The Cardinals -- whose last previous playoff victory had come 51 years ago when Harry Truman was president and owner Bill Bidwill, who's no Adam Sandler, was the team's water boy -- then shocked a Dallas team that had beaten them 16 times in the last 17 meetings.
The veteran Cowboys team seemed to know it wasn't good enough to go to the Super Bowl and decided not to delay its playoff exit another week.
That victory earned the Cardinals a trip to Minnesota.
The Cardinals have nothing to lose but the game, which they are likely to do. Just getting this far makes their season a success.
The Vikings, by contrast, are just getting started, and everything is going their way. The Cardinals' victory at Dallas means they didn't have to face the Green Bay-San Francisco winner in the first round.
And when Green Bay lost, the Vikings avoided any chance of having to play their division rival a third time.
The Vikings finished the season 15-1, and the only two previous teams to post that record (San Francisco in 1984 and Chicago in 1985) won the Super Bowl.
"When people have seen us play, everybody expects us to be the best," said cornerback Jimmy Hitchcock.
Former Raven Leroy Hoard doesn't worry about the expectations.
"There's no real burden. You have to set goals for yourself. We haven't set a goal for ourselves that we haven't reached," Hoard said.
The only interesting facet of this game is the matchup of Cardinals cornerback Aeneas Williams, who shut down Michael Irvin last week, against rookie wonder Randy Moss.
Moss, who refused to give an interview when he was named rookie of the year, gave Williams a backhanded compliment.
"They are average corners with the exception of Aeneas Williams being a Pro Bowl player. He raises their level above average. We know we have to be on our game," he said.

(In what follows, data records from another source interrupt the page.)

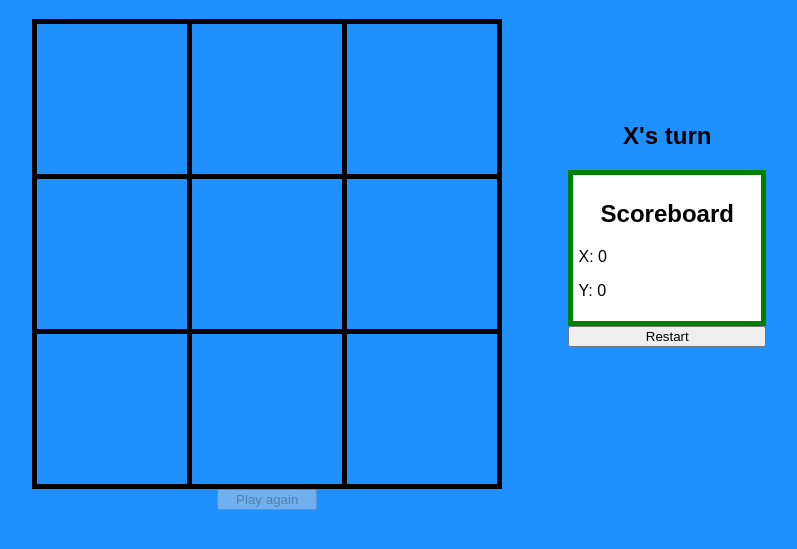
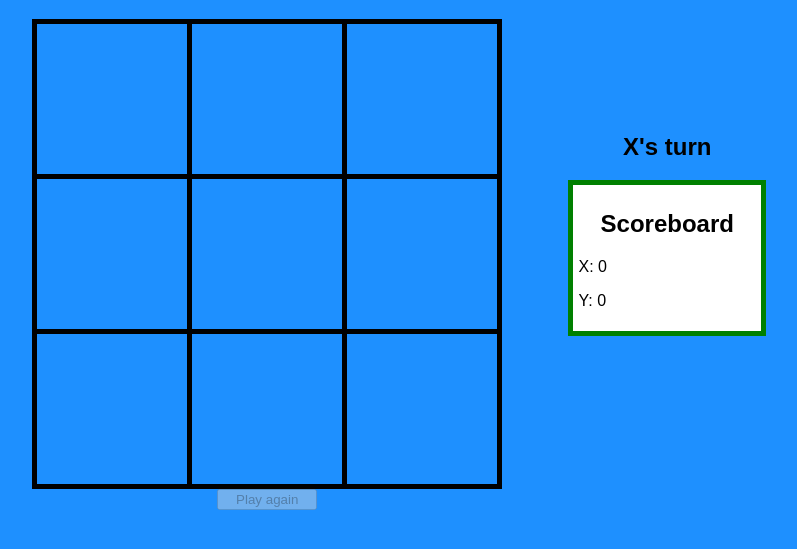
Before and after one commit to caalberts/tictactoe, a website: page game/index.html in a window 1280 px wide. Shown: the part 61-610 px from the top of the page, without its empty margins (274-1071 px from the left). Drawn offline with Linux system fonts and the light colour scheme.

Commit message:
clean up

```diff
--- a/game/game.js
+++ b/game/game.js
@@ -1,31 +1,21 @@
 // select HTML elements and store them in variables
-var body = document.querySelector('body') // body element to listen for clicks
 var update = document.querySelector('.status-text') // status bar
 var tiles = Array.from(document.querySelectorAll('.tile')) // monitor tiles for 'X' and 'O'
-var reset = document.querySelector('.reset') // reset button to reset the game
 var playAgain = document.querySelector('.play-again')
 // create variables for the tic tac toe game
-var player = true,
-    moves = 1,
-    winner = '',
-    score = {
-      x: 0,
-      y: 0
-    }
+var player = true
+var moves = 1
+var winner = ''
+var score = {
+  x: 0,
+  y: 0
+}
 
 updateScore()
 update.textContent = player ? 'X\'s turn' : 'O\'s turn'
 resetBoard()
-// Event listener on reset button
-// reset.addEventListener('click', resetBoard)
 
 playAgain.addEventListener('click', resetBoard)
-
-// function to start the game
-function startGame () {
-
-
-}
 
 function resetBoard () {
   moves = 1
@@ -40,6 +30,11 @@ function disableBoard () {
   tiles.forEach(tile => {
     tile.removeEventListener('click', tictactoe)
   })
+}
+
+function updateScore () {
+  document.querySelector('.score-x').textContent = score.x
+  document.querySelector('.score-y').textContent = score.y
 }
 
 function tictactoe (event) {
@@ -87,8 +82,3 @@ function findWinner () {
     combo.every(tileIndex =>
       tiles[tileIndex].textContent === 'O'))) return 'O'
 }
-
-function updateScore () {
-  document.querySelector('.score-x').textContent = score.x
-  document.querySelector('.score-y').textContent = score.y
-}
--- a/game/index.html
+++ b/game/index.html
@@ -40,7 +40,6 @@
           <p class='score'>X: <span class="score-x"></span></p>
           <p class='score'>Y: <span class="score-y"></span></p>
         </div>
-        <button class='reset' type="button" name="Reset">Restart</button>
       </aside>
       <footer>
 
```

But even if they shut down Moss, the Vikings have Cris Carter and Jake Reed as targets for Randall Cunningham. Then there's the running of Robert Smith and Hoard.
Cardinals coach Vince Tobin said: "I'm sure the Vikings are not that concerned about the Cardinals. It's hard to spot a weakness you can really hone in on. They set all those records and they didn't do it with mirrors."
Overconfidence could be a problem -- except that offensive coordinator Brian Billick wants to keep rolling up big stats for his pinball offense.
Billick wants to keep his resume up to date. He's almost certain to get a head coaching job at the end of the season -- he's the hot candidate now that George Seifert and Mike Holmgren have new homes.
Billick already has a 25-page resume that notes in the six years he's run the offense, the Vikings have scored more points, produced more yards, pass completions, first downs and third-down conversions than any other team.
If you want to check his facts, he'll give you a computer printout. He's a computer geek who needs only a couple of clicks to tell you how the Vikings are No. 2 in the league against the blitz, have scored 47 points on their first drives and have gone three-and-out just 26 times all year.
He's also created a category called "explosive plays." Those are plays of 20 yards or more. They've done that 85 times.
Billick likes to compare the Vikings to the 49ers in 1994, when Mike Shanahan was in his final year as offensive coordinator before going to Denver.
"That's the one I've always held personally as a benchmark," he said.
That means the Vikings aren't likely to take a conservative approach. Billick won't even go conservative and sit on the lead in the fourth quarter. He's always looking for more explosive plays.
That's why the question isn't whether the Cardinals are going to lose, it's whether they're going to be embarrassed.
The Cardinals hope to run the ball with Adrian Murrell and keep the Vikings' offense off the field as much as possible and make it respectable.
"You hope you don't get in a scoring contest with them," Tobin said.
Whatever kind of contest it is, all the odds favor the Vikings.
Pub Date: 1/10/99